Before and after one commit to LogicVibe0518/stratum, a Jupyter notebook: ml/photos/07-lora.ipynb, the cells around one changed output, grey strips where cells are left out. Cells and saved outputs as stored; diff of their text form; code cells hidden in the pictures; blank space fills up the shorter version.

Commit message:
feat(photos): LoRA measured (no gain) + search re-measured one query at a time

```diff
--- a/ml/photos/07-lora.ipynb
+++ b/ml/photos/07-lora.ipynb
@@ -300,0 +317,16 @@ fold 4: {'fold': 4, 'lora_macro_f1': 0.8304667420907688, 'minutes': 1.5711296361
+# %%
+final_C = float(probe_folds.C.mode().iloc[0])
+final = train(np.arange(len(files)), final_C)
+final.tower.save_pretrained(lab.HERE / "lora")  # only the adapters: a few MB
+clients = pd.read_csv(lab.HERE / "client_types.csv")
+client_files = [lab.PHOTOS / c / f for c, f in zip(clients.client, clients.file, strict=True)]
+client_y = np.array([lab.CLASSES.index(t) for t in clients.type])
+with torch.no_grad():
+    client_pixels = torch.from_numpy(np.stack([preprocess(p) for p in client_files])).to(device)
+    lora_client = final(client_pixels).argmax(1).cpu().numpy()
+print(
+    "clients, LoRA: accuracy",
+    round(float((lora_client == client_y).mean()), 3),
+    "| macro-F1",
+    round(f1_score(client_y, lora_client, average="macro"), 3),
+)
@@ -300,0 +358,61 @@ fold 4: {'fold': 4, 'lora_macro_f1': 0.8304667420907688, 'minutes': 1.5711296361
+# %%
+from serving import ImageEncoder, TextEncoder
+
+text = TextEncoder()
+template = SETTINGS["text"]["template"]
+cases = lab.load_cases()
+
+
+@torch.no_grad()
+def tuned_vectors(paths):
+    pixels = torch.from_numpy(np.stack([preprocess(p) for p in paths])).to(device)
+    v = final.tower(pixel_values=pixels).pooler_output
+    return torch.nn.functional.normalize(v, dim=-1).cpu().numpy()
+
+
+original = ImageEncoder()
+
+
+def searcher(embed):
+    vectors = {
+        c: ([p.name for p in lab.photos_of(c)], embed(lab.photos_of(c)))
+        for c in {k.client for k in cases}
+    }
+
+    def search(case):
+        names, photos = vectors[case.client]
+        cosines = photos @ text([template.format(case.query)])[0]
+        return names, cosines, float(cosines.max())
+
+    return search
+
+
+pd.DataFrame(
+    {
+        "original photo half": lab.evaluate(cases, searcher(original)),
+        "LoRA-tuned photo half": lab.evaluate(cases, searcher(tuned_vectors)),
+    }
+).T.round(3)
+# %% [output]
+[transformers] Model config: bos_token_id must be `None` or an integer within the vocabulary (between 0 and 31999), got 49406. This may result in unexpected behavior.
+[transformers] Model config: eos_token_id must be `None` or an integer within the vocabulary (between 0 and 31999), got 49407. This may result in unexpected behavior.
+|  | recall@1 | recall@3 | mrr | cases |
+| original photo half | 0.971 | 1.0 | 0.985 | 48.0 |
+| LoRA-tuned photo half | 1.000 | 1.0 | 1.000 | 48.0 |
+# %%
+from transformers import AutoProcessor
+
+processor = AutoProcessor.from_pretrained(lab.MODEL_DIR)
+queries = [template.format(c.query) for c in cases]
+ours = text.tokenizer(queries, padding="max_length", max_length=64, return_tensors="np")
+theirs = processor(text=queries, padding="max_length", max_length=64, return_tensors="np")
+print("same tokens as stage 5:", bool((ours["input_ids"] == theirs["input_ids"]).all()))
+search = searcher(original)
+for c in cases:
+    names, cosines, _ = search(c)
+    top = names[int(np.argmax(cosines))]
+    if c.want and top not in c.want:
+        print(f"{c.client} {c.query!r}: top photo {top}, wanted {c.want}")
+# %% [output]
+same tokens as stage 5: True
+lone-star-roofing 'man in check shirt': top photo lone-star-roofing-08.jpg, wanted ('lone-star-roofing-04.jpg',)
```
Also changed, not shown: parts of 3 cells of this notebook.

◆ ◆ ◆ ◆ ◆

# What to work on
In the records above, locate each line with the word "template". Copy all such lines.

# Solution to this task
+template = SETTINGS["text"]["template"]
+        cosines = photos @ text([template.format(case.query)])[0]
+queries = [template.format(c.query) for c in cases]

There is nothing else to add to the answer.